### Data to use
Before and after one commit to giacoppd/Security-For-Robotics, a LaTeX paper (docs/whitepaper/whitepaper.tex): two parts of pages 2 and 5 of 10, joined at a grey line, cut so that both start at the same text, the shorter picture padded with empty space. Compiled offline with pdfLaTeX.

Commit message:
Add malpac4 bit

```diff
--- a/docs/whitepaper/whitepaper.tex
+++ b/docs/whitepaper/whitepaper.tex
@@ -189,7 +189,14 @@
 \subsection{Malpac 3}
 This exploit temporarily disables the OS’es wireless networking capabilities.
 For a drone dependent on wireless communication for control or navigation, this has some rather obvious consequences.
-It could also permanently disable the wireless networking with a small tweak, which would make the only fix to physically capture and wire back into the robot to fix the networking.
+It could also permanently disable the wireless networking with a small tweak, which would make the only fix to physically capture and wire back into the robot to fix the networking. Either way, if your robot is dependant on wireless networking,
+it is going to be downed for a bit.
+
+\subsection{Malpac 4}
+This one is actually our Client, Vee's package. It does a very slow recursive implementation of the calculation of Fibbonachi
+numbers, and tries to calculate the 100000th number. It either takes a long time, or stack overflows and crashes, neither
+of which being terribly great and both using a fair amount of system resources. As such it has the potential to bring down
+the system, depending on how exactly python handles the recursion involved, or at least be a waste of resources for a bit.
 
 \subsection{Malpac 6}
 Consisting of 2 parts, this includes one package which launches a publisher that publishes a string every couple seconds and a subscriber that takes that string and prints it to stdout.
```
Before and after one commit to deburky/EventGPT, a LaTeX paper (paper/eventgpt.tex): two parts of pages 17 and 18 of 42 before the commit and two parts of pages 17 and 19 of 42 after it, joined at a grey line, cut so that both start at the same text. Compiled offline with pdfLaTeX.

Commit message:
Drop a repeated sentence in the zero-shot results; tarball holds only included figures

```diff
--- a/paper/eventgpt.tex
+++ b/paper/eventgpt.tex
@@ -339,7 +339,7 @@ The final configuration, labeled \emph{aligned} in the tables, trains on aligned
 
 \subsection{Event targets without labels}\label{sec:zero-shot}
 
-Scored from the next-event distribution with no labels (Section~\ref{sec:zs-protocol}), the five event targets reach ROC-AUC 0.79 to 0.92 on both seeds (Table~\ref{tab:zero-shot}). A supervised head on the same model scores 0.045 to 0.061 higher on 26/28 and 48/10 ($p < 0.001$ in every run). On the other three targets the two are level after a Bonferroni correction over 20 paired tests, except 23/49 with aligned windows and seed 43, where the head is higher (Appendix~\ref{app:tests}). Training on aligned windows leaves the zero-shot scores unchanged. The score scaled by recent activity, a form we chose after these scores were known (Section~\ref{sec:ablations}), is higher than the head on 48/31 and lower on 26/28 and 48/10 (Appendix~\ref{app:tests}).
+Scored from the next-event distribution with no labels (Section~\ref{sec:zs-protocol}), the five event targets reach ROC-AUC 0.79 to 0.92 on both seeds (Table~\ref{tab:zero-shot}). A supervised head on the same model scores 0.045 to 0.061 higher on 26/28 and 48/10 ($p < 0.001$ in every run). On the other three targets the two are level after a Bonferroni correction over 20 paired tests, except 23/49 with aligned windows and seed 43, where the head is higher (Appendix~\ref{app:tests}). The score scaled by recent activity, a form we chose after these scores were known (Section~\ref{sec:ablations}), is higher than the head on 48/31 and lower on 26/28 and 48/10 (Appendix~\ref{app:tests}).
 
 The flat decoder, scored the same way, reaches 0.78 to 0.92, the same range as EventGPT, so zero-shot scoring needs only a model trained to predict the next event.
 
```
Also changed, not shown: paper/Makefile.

### About this exercise
Copy out the whole listing, word for word.

### Response for this exercise
Before and after one commit to giacoppd/Security-For-Robotics, a LaTeX paper (docs/whitepaper/whitepaper.tex): two parts of pages 2 and 5 of 10, joined at a grey line, cut so that both start at the same text, the shorter picture padded with empty space. Compiled offline with pdfLaTeX.

Commit message:
Add malpac4 bit

```diff
--- a/docs/whitepaper/whitepaper.tex
+++ b/docs/whitepaper/whitepaper.tex
@@ -189,7 +189,14 @@
 \subsection{Malpac 3}
 This exploit temporarily disables the OS’es wireless networking capabilities.
 For a drone dependent on wireless communication for control or navigation, this has some rather obvious consequences.
-It could also permanently disable the wireless networking with a small tweak, which would make the only fix to physically capture and wire back into the robot to fix the networking.
+It could also permanently disable the wireless networking with a small tweak, which would make the only fix to physically capture and wire back into the robot to fix the networking. Either way, if your robot is dependant on wireless networking,
+it is going to be downed for a bit.
+
+\subsection{Malpac 4}
+This one is actually our Client, Vee's package. It does a very slow recursive implementation of the calculation of Fibbonachi
+numbers, and tries to calculate the 100000th number. It either takes a long time, or stack overflows and crashes, neither
+of which being terribly great and both using a fair amount of system resources. As such it has the potential to bring down
+the system, depending on how exactly python handles the recursion involved, or at least be a waste of resources for a bit.
 
 \subsection{Malpac 6}
 Consisting of 2 parts, this includes one package which launches a publisher that publishes a string every couple seconds and a subscriber that takes that string and prints it to stdout.
```
Before and after one commit to deburky/EventGPT, a LaTeX paper (paper/eventgpt.tex): two parts of pages 17 and 18 of 42 before the commit and two parts of pages 17 and 19 of 42 after it, joined at a grey line, cut so that both start at the same text. Compiled offline with pdfLaTeX.

Commit message:
Drop a repeated sentence in the zero-shot results; tarball holds only included figures

```diff
--- a/paper/eventgpt.tex
+++ b/paper/eventgpt.tex
@@ -339,7 +339,7 @@ The final configuration, labeled \emph{aligned} in the tables, trains on aligned
 
 \subsection{Event targets without labels}\label{sec:zero-shot}
 
-Scored from the next-event distribution with no labels (Section~\ref{sec:zs-protocol}), the five event targets reach ROC-AUC 0.79 to 0.92 on both seeds (Table~\ref{tab:zero-shot}). A supervised head on the same model scores 0.045 to 0.061 higher on 26/28 and 48/10 ($p < 0.001$ in every run). On the other three targets the two are level after a Bonferroni correction over 20 paired tests, except 23/49 with aligned windows and seed 43, where the head is higher (Appendix~\ref{app:tests}). Training on aligned windows leaves the zero-shot scores unchanged. The score scaled by recent activity, a form we chose after these scores were known (Section~\ref{sec:ablations}), is higher than the head on 48/31 and lower on 26/28 and 48/10 (Appendix~\ref{app:tests}).
+Scored from the next-event distribution with no labels (Section~\ref{sec:zs-protocol}), the five event targets reach ROC-AUC 0.79 to 0.92 on both seeds (Table~\ref{tab:zero-shot}). A supervised head on the same model scores 0.045 to 0.061 higher on 26/28 and 48/10 ($p < 0.001$ in every run). On the other three targets the two are level after a Bonferroni correction over 20 paired tests, except 23/49 with aligned windows and seed 43, where the head is higher (Appendix~\ref{app:tests}). The score scaled by recent activity, a form we chose after these scores were known (Section~\ref{sec:ablations}), is higher than the head on 48/31 and lower on 26/28 and 48/10 (Appendix~\ref{app:tests}).
 
 The flat decoder, scored the same way, reaches 0.78 to 0.92, the same range as EventGPT, so zero-shot scoring needs only a model trained to predict the next event.
 
```
Also changed, not shown: paper/Makefile.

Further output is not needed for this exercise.